About this task: Find the line containing "of ground-truth informative" in the entries below. Restate it and each line after it, word for word, up to and including the line containing "374 376 377]".
========================================
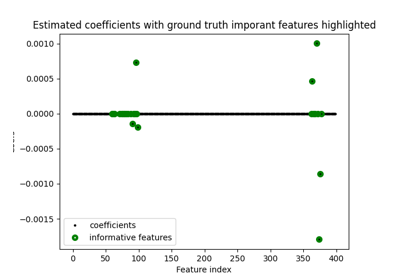
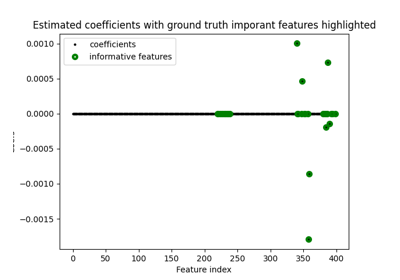
Deploying to gh-pages from  @ 14db937ca17723bd27f4d7b59368d16c78d54d2b 🚀

diff --git a/searchindex.js b/searchindex.js
@@ -1,1 +1,1 @@
-Search.setIndex({docnames:["api","auto_examples/index","auto_examples/plot_classifier","auto_examples/sg_execution_times","contributing","getting_help","index","install","user_guide"],envversion:{"sphinx.domains.c":2,"sphinx.domains.changeset":1,"sphinx.domains.citation":1,"sphinx.domains.cpp":3,"sphinx.domains.index":1,"sphinx.domains.javascript":2,"sphinx.domains.math":2,"sphinx.domains.python":2,"sphinx.domains.rst":2,"sphinx.domains.std":1,"sphinx.ext.intersphinx":1,"sphinx.ext.viewcode":1,sphinx:56},filenames:["api.rst","auto_examples/index.rst","auto_examples/plot_classifier.rst","auto_examples/sg_execution_times.rst","contributing.rst","getting_help.rst","index.rst","install.rst","user_guide.rst"],objects:{"groupyr.datasets":{make_group_classification:[0,1,1,""],make_group_regression:[0,1,1,""]},groupyr:{LogisticSGL:[0,0,1,""],LogisticSGLCV:[0,0,1,""],SGL:[0,0,1,""],SGLCV:[0,0,1,""]}},objnames:{"0":["py","class","Python class"],"1":["py","function","Python function"]},objtypes:{"0":"py:class","1":"py:function"},terms:{"001":0,"100":[0,2],"1000":0,"10618600":0,"108":6,"1080":0,"122":6,"1283339":6,"2003":0,"2011":6,"2012":0,"2013":6,"2020":6,"231":[0,6],"245":[0,6],"260":[2,3],"2825":6,"2830":6,"362":2,"363":2,"366":2,"367":2,"368":2,"370":2,"372":2,"374":2,"376":2,"377":2,"5281":6,"681250":0,"boolean":0,"case":0,"class":0,"default":0,"float":0,"function":0,"import":2,"int":0,"new":[5,7],"public":6,"return":0,"true":[0,2],"while":[0,8],And:6,For:0,The:[0,2,7],These:0,Use:0,Used:0,__init__:0,about:[0,5],accuracy_scor:0,across:0,actual:0,adapt:0,add:0,added:0,after:0,alfr:6,algorithm:0,all:[0,1,5,7],allow:5,along:0,alpha:[0,6],alpha_:0,alpha_max:0,alpha_min:0,alphas_:0,also:[0,4],altern:7,amount:0,ani:[0,5],appli:0,appreci:6,appropri:[0,4],arang:2,arbitrari:0,ariel:6,around:0,arrai:0,ask:5,assign:[0,6],attribut:0,auto_exampl:3,auto_examples_jupyt:1,auto_examples_python:1,automat:0,avail:4,balanc:0,basic:6,becaus:0,befor:[0,5],belong:[0,6],benchmark:0,best:[0,2],beta:6,betti:6,between:[0,6],bia:0,bibtex:6,bioengin:6,biomed:6,black:2,bool:0,borrow:6,both:6,bug:5,built:0,buitnick:6,button:5,calcul:0,call:0,callabl:0,can:[0,5,6,7],canon:0,capabl:0,center:0,character:6,choic:0,chosen:0,chosen_features_:2,citat:6,class_sep:0,classes_:0,classif:0,classifi:0,click:[2,5],clone:7,close:0,cluster:0,code:[1,2,7],coef:[0,2],coef_:[0,2],coeffici:[0,2,6],collabor:[4,6],column:6,com:7,combin:[0,6],compar:2,compat:[0,6],compos:0,composit:6,compris:0,compromis:0,comput:[0,6],constant:0,construct:0,contain:0,context:0,contigu:0,contrast:0,contribut:7,control:6,converg:0,copi:0,copt:6,copy_x:0,cost:0,covari:[0,6],cpu:0,creat:0,credit:4,criterion:0,data:[0,5,6],dataset:2,decis:0,depend:[0,7],descent:0,design:[0,6],detail:[4,6],determin:0,develop:[4,6],deviat:0,differ:0,dimens:0,dimension:[0,6],distribut:0,divid:0,document:0,doi:[0,6],download:[1,2],drawn:0,duplic:0,dure:0,each:0,easier:0,ecml:6,edit:8,effect:0,effective_rank:0,effici:0,elasticnet:0,eleftherio:6,element:0,ell:6,els:0,encod:0,encourag:0,entri:6,eps:[0,2],equal:0,error:0,escienc:6,estim:[2,6],ethic:5,evalu:0,examin:5,exampl:[0,2,7],exce:0,exchang:0,execut:3,expect:0,experi:[0,6],explain:0,face:5,facilit:6,factor:0,fals:0,featur:[0,2,6,7],features_per_group:0,file:3,find:0,fit:[0,2,6],fit_intercept:0,flag:0,flip:6,flip_i:0,fold:0,formula:0,foundat:6,frac:6,fraction:0,friedman:[0,6],from:[0,2,4,6,7],full:2,further:[0,6,7],galleri:[1,2,6,7],garyfallidi:6,gaussian:0,gener:2,giant:0,git:7,github:[5,7],give:[0,6],global:6,going:5,good:0,gordon:6,gradient:0,grant:6,graphic:[0,6],green:2,grid:0,ground:2,group:[1,3],group_length:0,groupyr:[0,2,7],guid:[0,7],guidelin:[4,7],guyon:0,halford:6,happen:0,harder:0,has:0,hasti:[0,6],hat:6,have:0,heavili:6,here:[0,2,4],high:6,highlight:2,hot:0,how:[5,6,7],http:7,hyper:0,hypercub:0,hyperparamet:[0,6],idx:2,ignor:0,imag:6,implement:6,impor:2,includ:[0,7],include_solver_trac:0,independ:0,index:2,indiana:6,indic:[0,2],infer:0,inform:[0,2,5,6,7],initi:0,input:0,instal:[5,6],instanc:0,institut:6,instruct:6,integ:0,intend:[0,6],intercept:0,intercept_:0,interdepend:0,introduc:0,introductori:[1,6],ipynb:2,issu:[5,8],iter:0,its:[6,7],jerom:0,joblib:0,journal:[0,6],jupyt:[1,2],just:0,kfold:0,know:5,known:0,l1_ratio:[0,2],l1_ratio_:0,label:[0,2],lambda:6,languag:6,larger:0,lasso:[1,3],last:0,learn:[0,6],legend:2,len:0,length:[0,6],less:7,librari:6,licens:[4,6],like:[0,7],linear:[0,6],linearli:0,list:0,loc:2,locat:0,logist:[0,1,3],logistic_sgl_path:0,logisticsgl:0,logisticsglcv:[0,2],logo:6,look:[0,6],machin:6,madelon:0,mai:[0,7],make:[0,5],make_blob:0,make_classif:0,make_group_classif:[0,2],make_group_regress:0,make_multilabel_classif:0,make_regress:0,marker:2,mathbf:6,matplotlib:2,matrix:[0,6],max_it:0,maximum:0,mean:[0,4],mec:2,membership:0,method:0,metric:0,mew:2,mfc:2,might:5,mild:0,min_:6,mine:6,minut:2,model:[0,2,6],moor:6,more:0,mse_path_:0,multilabel:0,multipl:0,multipli:0,must:6,n_alpha:[0,2],n_class:[0,2],n_clusters_per_class:0,n_featur:[0,2],n_features_per_group:[0,2],n_fold:0,n_group:[0,2],n_inform:0,n_informative_group:[0,2],n_informative_per_group:[0,2],n_iter_:0,n_job:0,n_l1_ratio:0,n_redund:0,n_redundant_per_group:[0,2],n_repeat:0,n_repeated_per_group:[0,2],n_sampl:[0,2],n_target:0,narayan:6,nation:6,ndarrai:0,need:5,neurosci:6,next:7,nih:6,nine:0,nip:0,noah:0,nois:0,non:[0,2],none:[0,2],norm:0,normal:[0,6],note:0,notebook:[1,2],number:[0,6],numpi:[0,2],object:0,often:5,one:0,onli:0,open:[4,8],oper:5,optim:[0,6],option:0,order:0,other:0,our:[4,5],out:[0,2],output:0,outsid:4,overal:0,overlap:0,overwritten:0,own:8,page:[5,6],parallel_backend:0,paramet:0,partit:0,pass:0,path:0,patient:8,pedregosa:6,penal:[0,6],penalti:[0,6],per:0,pertin:5,pgd:0,pip:7,pkdd:6,place:0,pleas:[0,5,8],plot:2,plot_classifi:[2,3],plt:2,point:0,polytop:0,posit:0,possibl:0,post:5,predefin:6,predict:0,predictor:0,preprocess:0,previou:0,primari:0,print:2,prior:0,problem:[0,6],procedur:5,processor:0,produc:0,project:[4,6],promot:6,proport:0,provid:[0,5],proxim:0,pseudo:0,put:0,pypi:7,pyplot:2,python:[1,2,7],r01eb027585:6,randal:6,random:0,random_st:[0,2],randomli:0,randomst:0,reach:0,recommend:7,redund:0,regress:[0,2,6],regressor:0,regular:[0,6],relat:6,relationship:6,reli:6,remain:0,repeat:0,repositori:[5,7],reproduc:0,requir:7,research:[4,6],result:0,reus:0,richford:7,richi:6,robert:0,rokem:6,root:0,routin:0,run:[0,2,5],same:0,sampl:[0,5],satisfi:6,scale:[0,2],scale_l2_bi:0,scientif:6,scikit:[0,6],score:0,scorer:0,scoring_path_:0,script:2,search:0,second:2,see:[0,4,6,7],seed:0,select:0,send:5,set:[0,6],sgl:0,sgl_path:0,sglcv:0,shape:[0,2],share:5,shift:0,should:0,show:2,shuffl:0,side:0,signal:[1,3],signatur:0,silhouett:6,simon:[0,6],simplifi:0,simul:2,singular:0,size:0,sklearn:0,sloan:6,small:5,softwar:[4,5,6],solut:0,solv:0,solver:[0,6],some:0,sourc:[0,1,2,4,7],spars:[1,3],sparsiti:[0,6],specifi:0,sphinx:[1,2],split:0,splitter:0,spread:0,sqrt:6,squar:0,stabl:7,stack:0,standard:0,standardscal:0,start:0,statist:[0,6],std:0,stop:0,strategi:0,strength:[0,6],string:0,strong:0,studi:5,submatrix:6,subspac:0,subtract:0,suggest:8,sum:0,sum_:6,supervis:6,support:6,suppress:0,suppress_solver_warn:0,sure:5,synthet:0,system:5,target:6,task:0,tbd:6,techniqu:0,templat:6,term:0,test:0,than:0,thei:0,therefor:6,thi:[0,4,5,7,8],three:0,through:6,tibshirani:[0,6],time:2,titl:2,tol:[0,2],toler:0,total:[0,2,3,6],train:0,trevor:0,truth:2,tune:0,type:0,univers:6,unless:0,unrel:0,unshuffl:0,updat:[0,8],usag:6,use:[0,4,6,7],used:0,useful:0,useful_indic:[0,2],useless:0,user:[0,7],uses:0,using:[0,6,7],valu:0,vari:0,variabl:[0,6],variant:0,variou:0,vector:[0,6],verbos:0,version:[0,5],vertic:0,via:0,vol:0,wai:7,warm:0,warm_start:0,warn:0,washington:6,weight:0,welcom:4,well:[5,6],what:5,when:0,where:[0,2,6],whether:0,which:0,whose:0,wise:[0,6],wish:0,within:0,workshop:6,would:[0,6,7],xlabel:2,yield:[0,6],ylabel:2,you:[0,4,5,6,7],your:[5,8],zenodo:6,zero:[0,2],zip:1},titles:["API Reference","General examples","Logistic Sparse Group Lasso for grouped sparse signals","Computation times","Contributing to <em>groupyr</em>","Getting help using <em>groupyr</em>","Groupyr: Sparse Group Lasso in Python","Installation","User guide : contents"],titleterms:{The:6,acknowledg:6,api:[0,6],cite:6,comput:3,construct:8,contribut:4,cross:0,dataset:0,develop:7,document:6,estim:0,exampl:[1,6],gener:[0,1],get:[5,6],group:[0,2,6],groupyr:[4,5,6],guid:[6,8],help:5,instal:7,lasso:[0,2,6],logist:2,python:6,refer:[0,6],releas:7,signal:2,spars:[0,2,6],start:6,time:3,under:8,user:[6,8],using:5,valid:0,version:7}})
+Search.setIndex({docnames:["api","auto_examples/index","auto_examples/plot_classifier","auto_examples/sg_execution_times","contributing","getting_help","index","install","user_guide"],envversion:{"sphinx.domains.c":2,"sphinx.domains.changeset":1,"sphinx.domains.citation":1,"sphinx.domains.cpp":3,"sphinx.domains.index":1,"sphinx.domains.javascript":2,"sphinx.domains.math":2,"sphinx.domains.python":2,"sphinx.domains.rst":2,"sphinx.domains.std":1,"sphinx.ext.intersphinx":1,"sphinx.ext.viewcode":1,sphinx:56},filenames:["api.rst","auto_examples/index.rst","auto_examples/plot_classifier.rst","auto_examples/sg_execution_times.rst","contributing.rst","getting_help.rst","index.rst","install.rst","user_guide.rst"],objects:{"groupyr.datasets":{make_group_classification:[0,1,1,""],make_group_regression:[0,1,1,""]},groupyr:{LogisticSGL:[0,0,1,""],LogisticSGLCV:[0,0,1,""],SGL:[0,0,1,""],SGLCV:[0,0,1,""]}},objnames:{"0":["py","class","Python class"],"1":["py","function","Python function"]},objtypes:{"0":"py:class","1":"py:function"},terms:{"001":0,"100":[0,2],"1000":0,"10618600":0,"108":6,"1080":0,"122":6,"1283339":6,"2003":0,"2011":6,"2012":0,"2013":6,"2020":6,"220":2,"221":2,"224":2,"227":2,"230":2,"231":[0,2,6],"232":2,"235":2,"236":2,"238":2,"245":[0,6],"2825":6,"2830":6,"340":2,"341":2,"342":2,"347":2,"348":2,"352":2,"353":2,"357":2,"358":2,"359":2,"380":2,"383":2,"384":2,"385":2,"386":2,"387":2,"390":2,"392":2,"394":2,"399":2,"5281":6,"681250":0,"708":[2,3],"boolean":0,"case":0,"class":0,"default":0,"float":0,"function":0,"import":2,"int":0,"new":[5,7],"public":6,"return":0,"true":[0,2],"while":[0,8],And:6,For:0,The:[0,2,7],These:0,Use:0,Used:0,__init__:0,about:[0,5],accuracy_scor:0,across:0,actual:0,adapt:0,add:0,added:0,after:0,alfr:6,algorithm:0,all:[0,1,5,7],allow:5,along:0,alpha:[0,6],alpha_:0,alpha_max:0,alpha_min:0,alphas_:0,also:[0,4],altern:7,amount:0,ani:[0,5],appli:0,appreci:6,appropri:[0,4],arang:2,arbitrari:0,ariel:6,around:0,arrai:0,ask:5,assign:[0,6],attribut:0,auto_exampl:3,auto_examples_jupyt:1,auto_examples_python:1,automat:0,avail:4,balanc:0,basic:6,becaus:0,befor:[0,5],belong:[0,6],benchmark:0,best:[0,2],beta:6,betti:6,between:[0,6],bia:0,bibtex:6,bioengin:6,biomed:6,black:2,bool:0,borrow:6,both:6,bug:5,built:0,buitnick:6,button:5,calcul:0,call:0,callabl:0,can:[0,5,6,7],canon:0,capabl:0,center:0,character:6,choic:0,chosen:0,chosen_features_:2,citat:6,class_sep:0,classes_:0,classif:0,classifi:0,click:[2,5],clone:7,close:0,cluster:0,code:[1,2,7],coef:[0,2],coef_:[0,2],coeffici:[0,2,6],collabor:[4,6],column:6,com:7,combin:[0,6],compar:2,compat:[0,6],compos:0,composit:6,compris:0,compromis:0,comput:[0,6],constant:0,construct:0,contain:0,context:0,contigu:0,contrast:0,contribut:7,control:6,converg:0,copi:0,copt:6,copy_x:0,cost:0,covari:[0,6],cpu:0,creat:0,credit:4,criterion:0,data:[0,5,6],dataset:2,decis:0,depend:[0,7],descent:0,design:[0,6],detail:[4,6],determin:0,develop:[4,6],deviat:0,differ:0,dimens:0,dimension:[0,6],distribut:0,divid:0,document:0,doi:[0,6],download:[1,2],drawn:0,duplic:0,dure:0,each:0,easier:0,ecml:6,edit:8,effect:0,effective_rank:0,effici:0,elasticnet:0,eleftherio:6,element:0,ell:6,els:0,encod:0,encourag:0,entri:6,eps:[0,2],equal:0,error:0,escienc:6,estim:[2,6],ethic:5,evalu:0,examin:5,exampl:[0,2,7],exce:0,exchang:0,execut:3,expect:0,experi:[0,6],explain:0,face:5,facilit:6,factor:0,fals:0,featur:[0,2,6,7],features_per_group:0,file:3,find:0,fit:[0,2,6],fit_intercept:0,flag:0,flip:6,flip_i:0,fold:0,formula:0,foundat:6,frac:6,fraction:0,friedman:[0,6],from:[0,2,4,6,7],full:2,further:[0,6,7],galleri:[1,2,6,7],garyfallidi:6,gaussian:0,gener:2,giant:0,git:7,github:[5,7],give:[0,6],global:6,going:5,good:0,gordon:6,gradient:0,grant:6,graphic:[0,6],green:2,grid:0,ground:2,group:[1,3],group_length:0,groupyr:[0,2,7],guid:[0,7],guidelin:[4,7],guyon:0,halford:6,happen:0,harder:0,has:0,hasti:[0,6],hat:6,have:0,heavili:6,here:[0,2,4],high:6,highlight:2,hot:0,how:[5,6,7],http:7,hyper:0,hypercub:0,hyperparamet:[0,6],idx:2,ignor:0,imag:6,implement:6,impor:2,includ:[0,7],include_solver_trac:0,independ:0,index:2,indiana:6,indic:[0,2],infer:0,inform:[0,2,5,6,7],initi:0,input:0,instal:[5,6],instanc:0,institut:6,instruct:6,integ:0,intend:[0,6],intercept:0,intercept_:0,interdepend:0,introduc:0,introductori:[1,6],ipynb:2,issu:[5,8],iter:0,its:[6,7],jerom:0,joblib:0,journal:[0,6],jupyt:[1,2],just:0,kfold:0,know:5,known:0,l1_ratio:[0,2],l1_ratio_:0,label:[0,2],lambda:6,languag:6,larger:0,lasso:[1,3],last:0,learn:[0,6],legend:2,len:0,length:[0,6],less:7,librari:6,licens:[4,6],like:[0,7],linear:[0,6],linearli:0,list:0,loc:2,locat:0,logist:[0,1,3],logistic_sgl_path:0,logisticsgl:0,logisticsglcv:[0,2],logo:6,look:[0,6],machin:6,madelon:0,mai:[0,7],make:[0,5],make_blob:0,make_classif:0,make_group_classif:[0,2],make_group_regress:0,make_multilabel_classif:0,make_regress:0,marker:2,mathbf:6,matplotlib:2,matrix:[0,6],max_it:0,maximum:0,mean:[0,4],mec:2,membership:0,method:0,metric:0,mew:2,mfc:2,might:5,mild:0,min_:6,mine:6,minut:2,model:[0,2,6],moor:6,more:0,mse_path_:0,multilabel:0,multipl:0,multipli:0,must:6,n_alpha:[0,2],n_class:[0,2],n_clusters_per_class:0,n_featur:[0,2],n_features_per_group:[0,2],n_fold:0,n_group:[0,2],n_inform:0,n_informative_group:[0,2],n_informative_per_group:[0,2],n_iter_:0,n_job:0,n_l1_ratio:0,n_redund:0,n_redundant_per_group:[0,2],n_repeat:0,n_repeated_per_group:[0,2],n_sampl:[0,2],n_target:0,narayan:6,nation:6,ndarrai:0,need:5,neurosci:6,next:7,nih:6,nine:0,nip:0,noah:0,nois:0,non:[0,2],none:[0,2],norm:0,normal:[0,6],note:0,notebook:[1,2],number:[0,6],numpi:[0,2],object:0,often:5,one:0,onli:0,open:[4,8],oper:5,optim:[0,6],option:0,order:0,other:0,our:[4,5],out:[0,2],output:0,outsid:4,overal:0,overlap:0,overwritten:0,own:8,page:[5,6],parallel_backend:0,paramet:0,partit:0,pass:0,path:0,patient:8,pedregosa:6,penal:[0,6],penalti:[0,6],per:0,pertin:5,pgd:0,pip:7,pkdd:6,place:0,pleas:[0,5,8],plot:2,plot_classifi:[2,3],plt:2,point:0,polytop:0,posit:0,possibl:0,post:5,predefin:6,predict:0,predictor:0,preprocess:0,previou:0,primari:0,print:2,prior:0,problem:[0,6],procedur:5,processor:0,produc:0,project:[4,6],promot:6,proport:0,provid:[0,5],proxim:0,pseudo:0,put:0,pypi:7,pyplot:2,python:[1,2,7],r01eb027585:6,randal:6,random:0,random_st:[0,2],randomli:0,randomst:0,reach:0,recommend:7,redund:0,regress:[0,2,6],regressor:0,regular:[0,6],relat:6,relationship:6,reli:6,remain:0,repeat:0,repositori:[5,7],reproduc:0,requir:7,research:[4,6],result:0,reus:0,richford:7,richi:6,robert:0,rokem:6,root:0,routin:0,run:[0,2,5],same:0,sampl:[0,5],satisfi:6,scale:[0,2],scale_l2_bi:0,scientif:6,scikit:[0,6],score:0,scorer:0,scoring_path_:0,script:2,search:0,second:2,see:[0,4,6,7],seed:0,select:0,send:5,set:[0,6],sgl:0,sgl_path:0,sglcv:0,shape:[0,2],share:5,shift:0,should:0,show:2,shuffl:0,side:0,signal:[1,3],signatur:0,silhouett:6,simon:[0,6],simplifi:0,simul:2,singular:0,size:0,sklearn:0,sloan:6,small:5,softwar:[4,5,6],solut:0,solv:0,solver:[0,6],some:0,sourc:[0,1,2,4,7],spars:[1,3],sparsiti:[0,6],specifi:0,sphinx:[1,2],split:0,splitter:0,spread:0,sqrt:6,squar:0,stabl:7,stack:0,standard:0,standardscal:0,start:0,statist:[0,6],std:0,stop:0,strategi:0,strength:[0,6],string:0,strong:0,studi:5,submatrix:6,subspac:0,subtract:0,suggest:8,sum:0,sum_:6,supervis:6,support:6,suppress:0,suppress_solver_warn:0,sure:5,synthet:0,system:5,target:6,task:0,tbd:6,techniqu:0,templat:6,term:0,test:0,than:0,thei:0,therefor:6,thi:[0,4,5,7,8],three:0,through:6,tibshirani:[0,6],time:2,titl:2,tol:[0,2],toler:0,total:[0,2,3,6],train:0,trevor:0,truth:2,tune:0,type:0,univers:6,unless:0,unrel:0,unshuffl:0,updat:[0,8],usag:6,use:[0,4,6,7],used:0,useful:0,useful_indic:[0,2],useless:0,user:[0,7],uses:0,using:[0,6,7],valu:0,vari:0,variabl:[0,6],variant:0,variou:0,vector:[0,6],verbos:0,version:[0,5],vertic:0,via:0,vol:0,wai:7,warm:0,warm_start:0,warn:0,washington:6,weight:0,welcom:4,well:[5,6],what:5,when:0,where:[0,2,6],whether:0,which:0,whose:0,wise:[0,6],wish:0,within:0,workshop:6,would:[0,6,7],xlabel:2,yield:[0,6],ylabel:2,you:[0,4,5,6,7],your:[5,8],zenodo:6,zero:[0,2],zip:1},titles:["API Reference","General examples","Logistic Sparse Group Lasso for grouped sparse signals","Computation times","Contributing to <em>groupyr</em>","Getting help using <em>groupyr</em>","Groupyr: Sparse Group Lasso in Python","Installation","User guide : contents"],titleterms:{The:6,acknowledg:6,api:[0,6],cite:6,comput:3,construct:8,contribut:4,cross:0,dataset:0,develop:7,document:6,estim:0,exampl:[1,6],gener:[0,1],get:[5,6],group:[0,2,6],groupyr:[4,5,6],guid:[6,8],help:5,instal:7,lasso:[0,2,6],logist:2,python:6,refer:[0,6],releas:7,signal:2,spars:[0,2,6],start:6,time:3,under:8,user:[6,8],using:5,valid:0,version:7}})

diff --git a/auto_examples/plot_classifier.html b/auto_examples/plot_classifier.html
@@ -185,10 +185,10 @@ ground-truth.</p>
 <img alt="Estimated coefficients with ground truth imporant features highlighted" class="sphx-glr-single-img" src="../_images/sphx_glr_plot_classifier_001.png" />
 <p class="sphx-glr-script-out">Out:</p>
 <div class="sphx-glr-script-out highlight-none notranslate"><div class="highlight"><pre><span></span>Indices of ground-truth informative features:
-[ 60  61  62  63  71  75  76  77  78  79  81  84  88  91  92  93  94  96
-  97  99 362 363 366 367 368 370 372 374 376 377]
+[220 221 224 227 230 231 232 235 236 238 340 341 342 347 348 352 353 357
+ 358 359 380 383 384 385 386 387 390 392 394 399]
 Indices of non-zero estimated coefs:
-[ 91  96  99 363 368 370 374 376]
+[340 348 353 358 359 384 387 390]
 </pre></div>
 </div>
 <div class="line-block">
@@ -258,7 +258,7 @@ Indices of non-zero estimated coefs:
 <span class="nb">print</span><span class="p">(</span><a href="../api.html#groupyr.LogisticSGLCV" title="groupyr.LogisticSGLCV" class="sphx-glr-backref-module-groupyr sphx-glr-backref-type-py-class sphx-glr-backref-instance"><span class="n">model</span></a><span class="o">.</span><span class="n">chosen_features_</span><span class="p">)</span>
 </pre></div>
 </div>
-<p class="sphx-glr-timing"><strong>Total running time of the script:</strong> ( 2 minutes  0.260 seconds)</p>
+<p class="sphx-glr-timing"><strong>Total running time of the script:</strong> ( 2 minutes  26.708 seconds)</p>
 <div class="sphx-glr-footer class sphx-glr-footer-example docutils container" id="sphx-glr-download-auto-examples-plot-classifier-py">
 <div class="sphx-glr-download sphx-glr-download-python docutils container">
 <p><a class="reference download internal" download="" href="../_downloads/084669b45b226af6f637ab8457c8c5aa/plot_classifier.py"><code class="xref download docutils literal notranslate"><span class="pre">Download</span> <span class="pre">Python</span> <span class="pre">source</span> <span class="pre">code:</span> <span class="pre">plot_classifier.py</span></code></a></p>

diff --git a/auto_examples/sg_execution_times.html b/auto_examples/sg_execution_times.html
@@ -168,7 +168,7 @@
             
   <div class="section" id="computation-times">
 <span id="sphx-glr-auto-examples-sg-execution-times"></span><h1>Computation times<a class="headerlink" href="#computation-times" title="Permalink to this headline">¶</a></h1>
-<p><strong>02:00.260</strong> total execution time for <strong>auto_examples</strong> files:</p>
+<p><strong>02:26.708</strong> total execution time for <strong>auto_examples</strong> files:</p>
 <table class="docutils align-default">
 <colgroup>
 <col style="width: 80%" />
@@ -177,7 +177,7 @@
 </colgroup>
 <tbody>
 <tr class="row-odd"><td><p><a class="reference internal" href="plot_classifier.html#sphx-glr-auto-examples-plot-classifier-py"><span class="std std-ref">Logistic Sparse Group Lasso for grouped sparse signals</span></a> (<code class="docutils literal notranslate"><span class="pre">plot_classifier.py</span></code>)</p></td>
-<td><p>02:00.260</p></td>
+<td><p>02:26.708</p></td>
 <td><p>0.0 MB</p></td>
 </tr>
 </tbody>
========================================
Your response:
 <div class="sphx-glr-script-out highlight-none notranslate"><div class="highlight"><pre><span></span>Indices of ground-truth informative features:
-[ 60  61  62  63  71  75  76  77  78  79  81  84  88  91  92  93  94  96
-  97  99 362 363 366 367 368 370 372 374 376 377]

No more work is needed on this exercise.